OMAHA, Neb.—Of the vast array of cardiovascular drugs available, what factors influence the choice of the right drug or the right dosage? Two companies are betting on the effectiveness of CardioPredict, a molecular diagnostic (MDx) test, to find out and thereby facilitate personalized medicine for cardio patients.
Developed by Transgenomic Inc., CardioPredict is a broad-based genetic assay that identifies a patient’s specific genes that influence the effectiveness and safety of many commonly used cardiovascular drugs, predicting how individual patients may respond to cardiovascular drugs such as anticoagulants (blood thinners), statins (cholesterol-lowering drugs), antiarrhythmics and beta-blockers. The test screens for 40 genetic variants in 10 genes and is said to be the only test that can do that. Transgenomic signed a U.S. collaboration agreement with Parsippany, N.J.-based PDI Inc., a healthcare commercialization company that provides multichannel message delivery, to commercialize the test.
The collaboration agreement calls for PDI to be responsible for all U.S.-based marketing and promotion of CardioPredict, and for Transgenomic to be responsible for processing the test in its state-of-the-art CLIA lab and to provide all customer support. Both parties will bear the cost of their expenses and split the profits, but PDI will provide Transgenomic with funding support to mitigate working capital requirements.
Transgenomic, a global biotechnology company advancing personalized medicine in cardiology, oncology and inherited diseases, develops “highly innovative tests using DNA, RNA and proteins to measure genetic variations to suggest diagnosis and treatment of diseases,” according to Nancy Lurker, CEO of PDI. “The company also has an effective and efficient CLIA lab.”
Lurker says Transgenomic fits with PDI’s strategy of looking for science-based companies “that don’t have the resources to commercialize their tests and that require messaging to patients and physicians in an impactful, innovative manner.” She adds that such companies add “more predictable, higher growth areas to PDI, and good reimbursement is predicted,” and she expects reimbursement of $1,000 to $1,100 per test, assuring high revenue.
“Transgenomic’s highest priority over the near term is to maximize the commercial potential of our strong molecular diagnostics portfolio and the adoption of strategic partnerships to expand the company’s commercial reach,” says Paul Kinnon, president and CEO of Transgenomic. “The new commercialization agreement with PDI highlights our corporate strategy, which aims to optimize, through channel partnerships, the commercial potential of these strong assets while focusing our internal resources on our areas of strength.”
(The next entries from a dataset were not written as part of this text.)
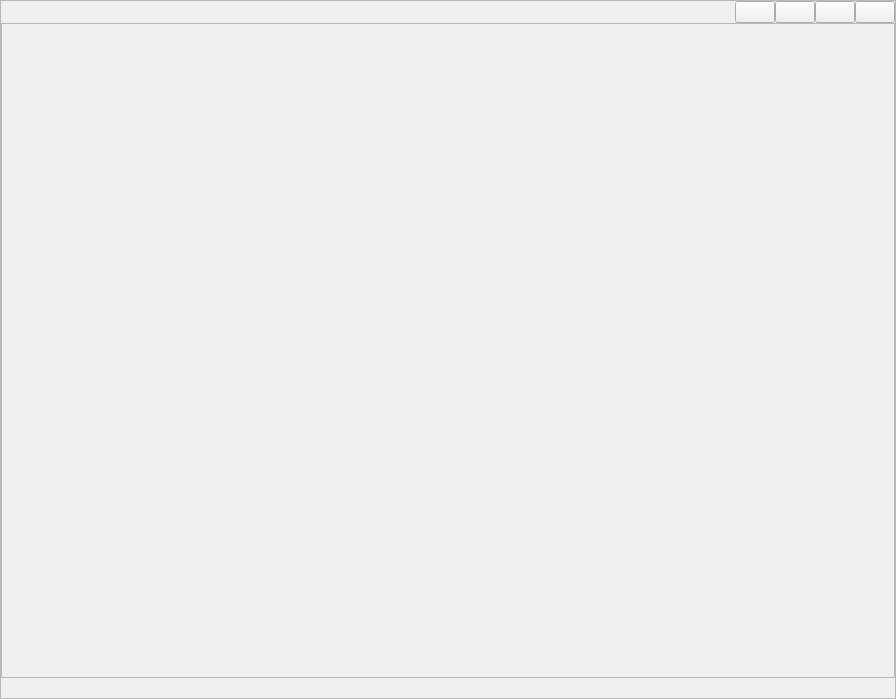
The window that src/gui/ui/main.ui (LaM0uette/MyDLG) describes before a commit, drawn with Qt 5.
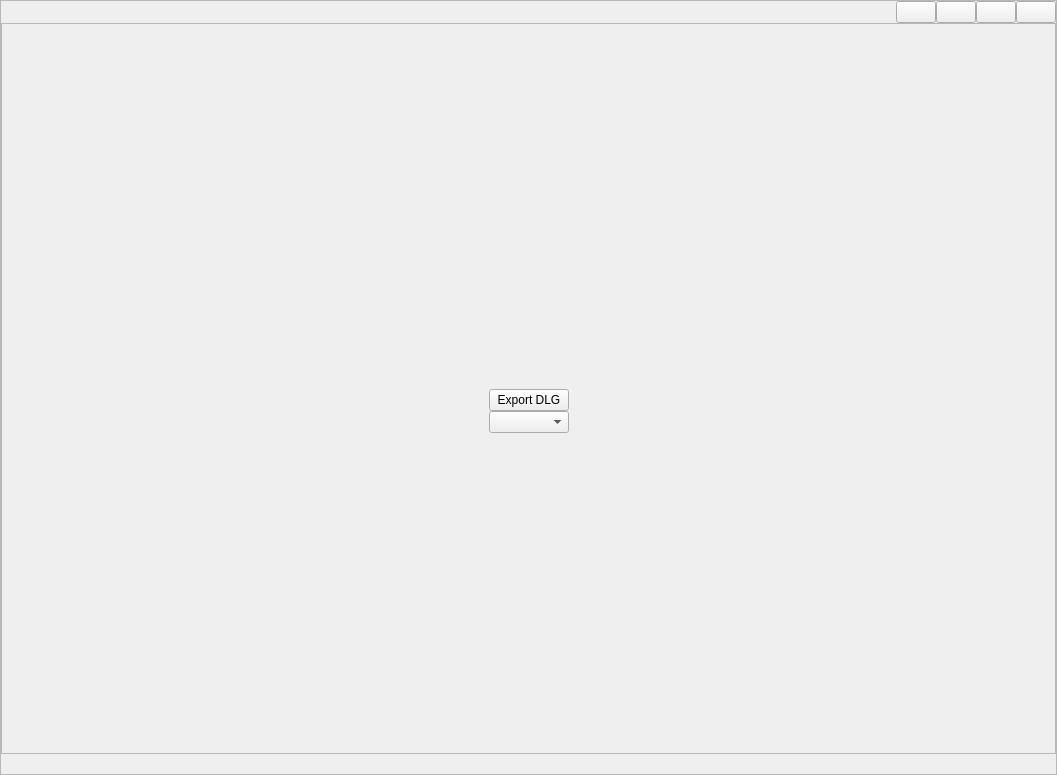
The same window after the commit.

Commit message: ui page accueil

What changed in the file:
```diff
--- a/src/gui/ui/main.ui
+++ b/src/gui/ui/main.ui
@@ -6,8 +6,8 @@
    <rect>
     <x>0</x>
     <y>0</y>
-    <width>896</width>
-    <height>699</height>
+    <width>1057</width>
+    <height>775</height>
    </rect>
   </property>
   <layout class="QVBoxLayout" name="vlay_main">
@@ -155,6 +155,79 @@
            </property>
           </spacer>
          </item>
+         <item>
+          <widget class="QStackedWidget" name="stk_main">
+           <widget class="QWidget" name="pg_menu">
+            <layout class="QGridLayout" name="gridLayout">
+             <property name="leftMargin">
+              <number>0</number>
+             </property>
+             <property name="topMargin">
+              <number>0</number>
+             </property>
+             <property name="rightMargin">
+              <number>0</number>
+             </property>
+             <property name="bottomMargin">
+              <number>0</number>
+             </property>
+             <property name="spacing">
+              <number>0</number>
+             </property>
+             <item row="0" column="2">
+              <spacer name="horizontalSpacer_3">
+               <property name="orientation">
+                <enum>Qt::Horizontal</enum>
+               </property>
+               <property name="sizeHint" stdset="0">
+                <size>
+                 <width>40</width>
+                 <height>20</height>
+                </size>
+               </property>
+              </spacer>
+             </item>
+             <item row="0" column="1">
+              <widget class="QPushButton" name="pb_menu_exportdlg">
+               <property name="text">
+                <string>Export DLG</string>
+               </property>
+              </widget>
+             </item>
+             <item row="0" column="0">
+              <spacer name="horizontalSpacer">
+               <property name="orientation">
+                <enum>Qt::Horizontal</enum>
+               </property>
+               <property name="sizeHint" stdset="0">
+                <size>
+                 <width>40</width>
+                 <height>20</height>
+                </size>
+               </property>
+              </spacer>
+             </item>
+             <item row="1" column="1">
+              <widget class="QComboBox" name="cb_menu_exportdlg"/>
+             </item>
+             <item row="2" column="1">
+              <spacer name="verticalSpacer_2">
+               <property name="orientation">
+                <enum>Qt::Vertical</enum>
+               </property>
+               <property name="sizeHint" stdset="0">
+                <size>
+                 <width>20</width>
+                 <height>40</height>
+                </size>
+               </property>
+              </spacer>
+             </item>
+            </layout>
+           </widget>
+           <widget class="QWidget" name="page_2"/>
+          </widget>
+         </item>
         </layout>
        </widget>
       </item>
```
The commit also changes 1 other file.
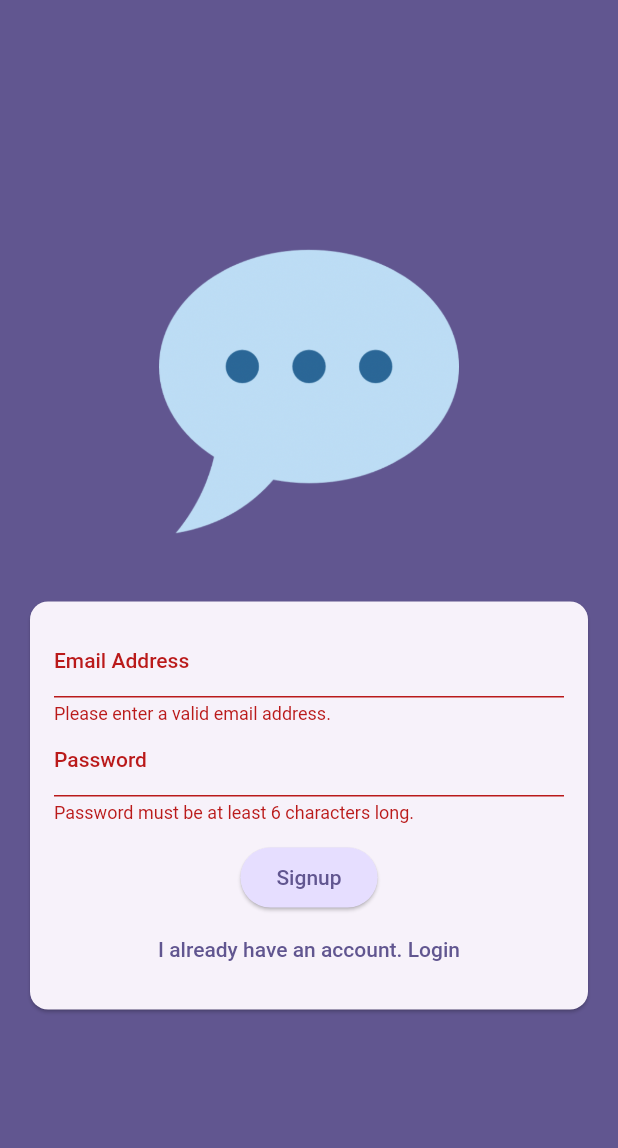
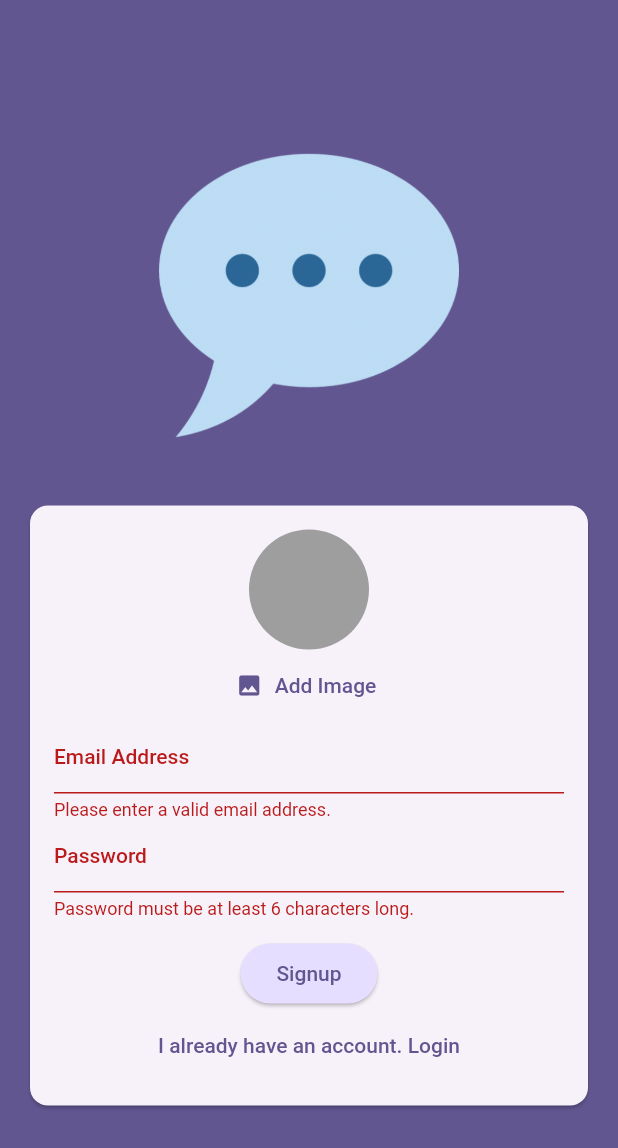
Before and after one commit to SirGeist/chat_app_with_firebase, a Flutter app: the screen it shows after launch, after a tap on "Login", after a tap on "Create an account", on a phone screen of 412 x 824 dp. Shown: the top 1148 px of the screen. Run offline on Flutter 3.47's test engine with Material 2 defaults, Android fonts, the phone set to English and light mode, and no system bars; our stand-ins replace firebase_auth, firebase_core, image_picker; accounts and stored records are empty.

Commit message:
add: profile image with image selection; planning to add image storage later

```diff
--- a/lib/screens/auth.dart
+++ b/lib/screens/auth.dart
@@ -1,3 +1,4 @@
+import 'package:chat_app_with_firebase/widgets/user_image_picker.dart';
 import 'package:flutter/material.dart';
 import 'package:firebase_auth/firebase_auth.dart';
 
@@ -86,6 +87,10 @@ class _AuthScreenState extends State<AuthScreen> {
                       child: Column(
                         mainAxisSize: MainAxisSize.min,
                         children: [
+                          // If you are logged in, a userimagepicker will be displayed
+                          // otherwise, nothing will show
+                          if(!_isLogin)
+                            UserImagePicker(),
                           // Email address text form field
                           TextFormField(
                             decoration: const InputDecoration(
--- /dev/null
+++ b/lib/widgets/user_image_picker.dart
@@ -0,0 +1,52 @@
+import 'package:flutter/material.dart';
+import 'package:image_picker/image_picker.dart';
+import 'dart:io';
+
+class UserImagePicker extends StatefulWidget {
+  const UserImagePicker({super.key});
+
+  @override
+  State<UserImagePicker> createState() => _UserImagePickerState();
+}
+
+class _UserImagePickerState extends State<UserImagePicker> {
+  File? _pickedImageFile;
+
+  void _pickImage() async{
+    final pickedImage = await ImagePicker().pickImage(source: ImageSource.camera, imageQuality: 50, maxWidth: 150,);
+
+    if(pickedImage == null){
+      return;
+    }
+
+    setState(() {
+      _pickedImageFile = File(pickedImage.path);
+    });
+  }
+
+
+
+  @override
+  Widget build(BuildContext context) {
+    return Column(
+      children: [
+
+        CircleAvatar(
+          radius: 40,
+          backgroundColor: Colors.grey,
+          foregroundImage: _pickedImageFile != null ? FileImage(_pickedImageFile!) : null,
+        ),
+        TextButton.icon(
+          onPressed: _pickImage,
+          icon: const Icon(Icons.image),
+          label: Text(
+            'Add Image',
+            style: TextStyle(
+              color: Theme.of(context).colorScheme.primary,
+            ),
+          ),
+        ),
+      ],
+    );
+  }
+}
--- a/pubspec.yaml
+++ b/pubspec.yaml
@@ -37,6 +37,8 @@ dependencies:
   cupertino_icons: ^1.0.2
   firebase_core: ^2.14.0
   firebase_auth: ^4.6.3
+  firebase_storage: ^11.2.4
+  image_picker: ^1.0.0
 
 dev_dependencies:
   flutter_test:
```
Also changed, not shown: pubspec.lock, 5 other files.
Kinnon, who assumed his position Sept. 30, emphasizes that CardioPredict represents his company’s commitment to “developing molecular diagnostics that support the advancement of personalized medicine.” He adds, “this type of test panel has become a preferred tool for cardiologists to personalize therapy selection for their patients with heart disease. We believe this will be the most comprehensive cardiology panel on the market. With an experienced sales team and a demonstrated record of success in sales and marketing in the life sciences, PDI is the right partner for the launch and long-term growth of CardioPredict. Strategic partnerships such as this one will allow Transgenomic to globally commercialize our novel assays and clinical tests to address the expanding genetics market.”
“There are important genetic variants that significantly influence drug absorption, activation or metabolism/elimination and should be considered when determining drug selection, dosing and monitoring,” Lurker explains. “CardioPredict represents a new personalized tool, with proprietary, patent-pending features, to help assure that high-risk cardiovascular patients get the appropriate drug regimen and doses for their unique personal genetic profile. The clinical value to patients is significant. There is a large market, a well-defined patient population and a clearly identified physician base treating these patients that should allow for a very efficient use of PDI’s broad base of commercialization capabilities.”
This is PDI’s second collaboration in the MDx space this year, according to Lurker, who said the company is pursuing additional opportunities in that area. Transgenomic recently announced a collaboration with PerkinElmer, which fits in with the company’s objectives of “placing significant emphasis and support on new commercialization agreements, developing clinical tests and building our strategy around companion diagnostics using our proprietary high-sensitivity technology while maximizing our own commercialization efforts in the area of rare genetic disorders,” Kinnon concludes.